Next were our entree selections and for our last night I decided to shift out of my comfort zone and try the goat milk braised pork orecchiette with chanterelles, cavalo nero pesto, pine nut gremolata, savory spinach and pecorino. I was not prepared for the taste of the goat’s milk as I am not normally a fan of anything goat, but it paired well with the pesto and spinach and made the savory dish quite pleasant!  Andy wanted to try the chef’s special of the evening which was a two pound Dungeness crab dish with just a small side of toast with saffron aioli. The crab came served in a covered bowl and came piping hot and steaming. The proper eating tools were awaiting Andy to take the first snap and crack into the crab and away he went! There was plenty of grilled, buttery flesh within the crab and even though I am not a fan of shellfish, I couldn’t help but want to try just a little bit. And you know what, my life changed after that one bite! My impression of crab was always one that was fishy, smelly and not appetizing in the least. This time, the crab was perfectly cooked in a wood fire oven, had the taste of salt and sea and was buttery, smooth and delicious. I am now one big, crabby believer!

To end the night at Bottega, enjoying some of the best Italian fare I have had in many years, I ordered the Tiramisu- of course! I thought, great--a tasty little layered cake was about to come my way and I am sure the ladyfingers will be all I had had before. Chef Chiarello won again as no cake was placed before me, but a glass jar! It was small, clear, and displaying the multi-layers of dream worthy cream inside. It was topped with a chocolate and espresso gelato, a part of the dessert that was like putting satin in your mouth and just letting the cool flavor of it melt away. Once that was gone, it was time to dig into the jar and find the layers of crunchy cake that were separated with mousse and cream. I think the stars aligned by the time I was finished, it was that good.

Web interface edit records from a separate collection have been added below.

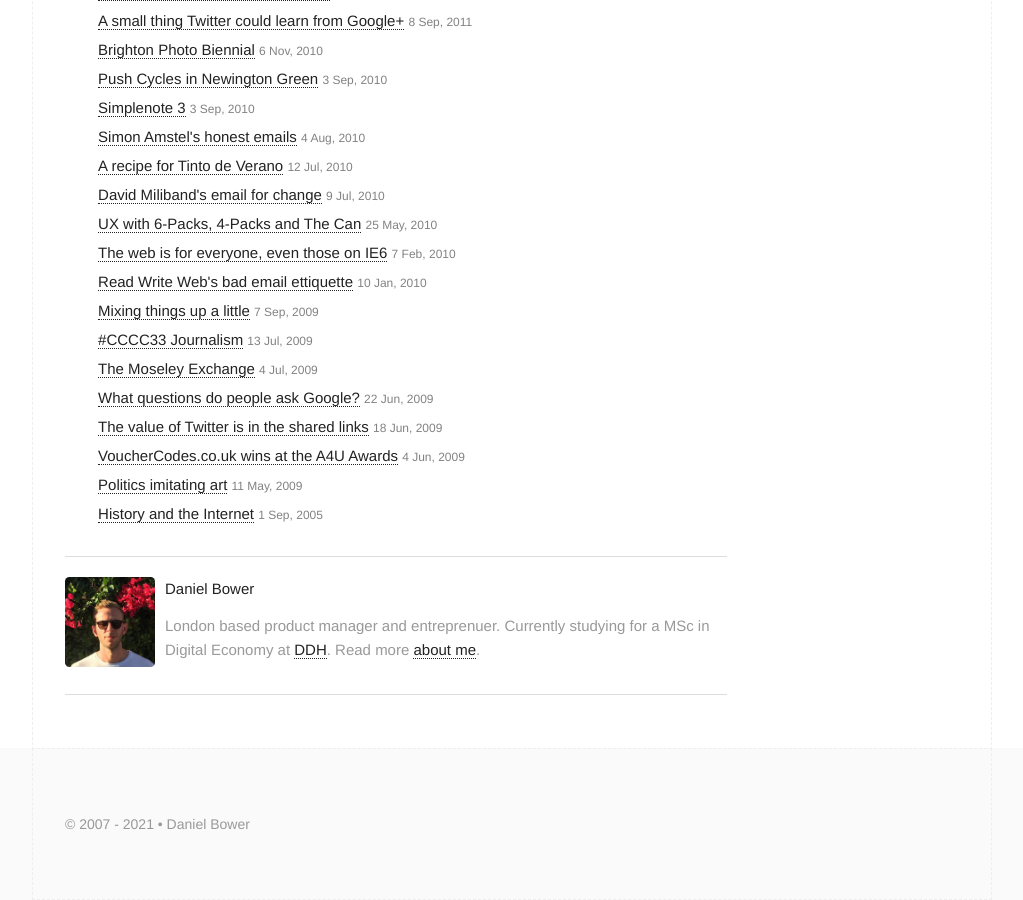
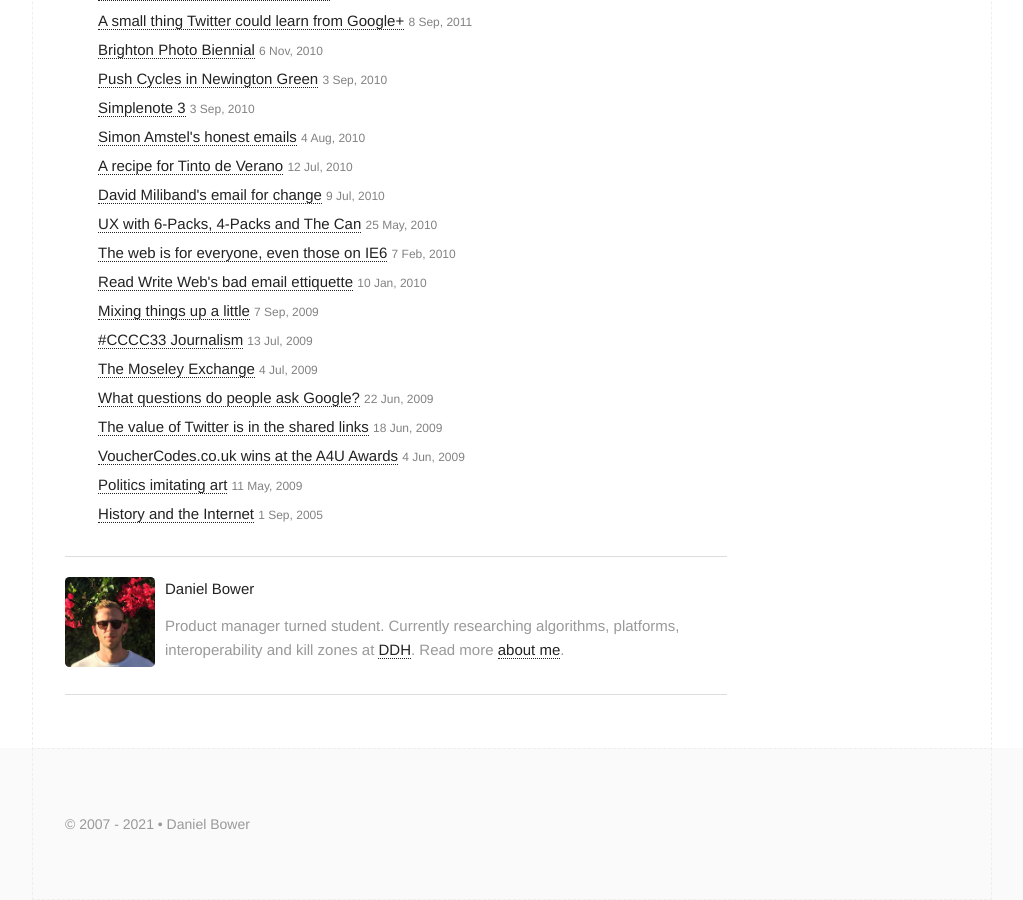
Before and after one commit to danielbower/personal-blog, a Jekyll site: the page built from archive.html, in a window 1280 px wide and 900 px high, scrolled down 2375 px. Shown: the whole window, without its empty margins (128-1151 px from the left). Built offline with Jekyll 4.4.1, drawn with Linux system fonts in a browser that asks for light colours.

Commit message:
Bio updates

```diff
--- a/_includes/author.html
+++ b/_includes/author.html
@@ -3,7 +3,7 @@
   <div class="authorinfo box">
     <p>Daniel Bower</p>
     <p class="bio">
-      London based product manager and entreprenuer. Currently studying for a MSc in Digital Economy at <a href="https://kcl.ac.uk/ddh">DDH</a>. Read more <a href="/about">about me</a>.
+      Product manager turned student. Currently researching algorithms, platforms, interoperability and kill zones at <a href="https://kcl.ac.uk/ddh">DDH</a>. Read more <a href="/about">about me</a>.
     </p>
   </div>
 </section>
```
Also changed, not shown: about.md (+1 -1 lines).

Our culinary journey through San Francisco has now come to an end. What we found was that this city really is a melting pot of so many cultures and cuisines that it is difficult to label it with one specific food trend. We experienced everything from Japanese, American comfort food, Pacific Rim and Italian. Each moment was special in its own way and opened our eyes to what a big city has to offer. We hope San Francisco will welcome us back again soon, because we know that there are still many more bites to be had..by the city by the bay...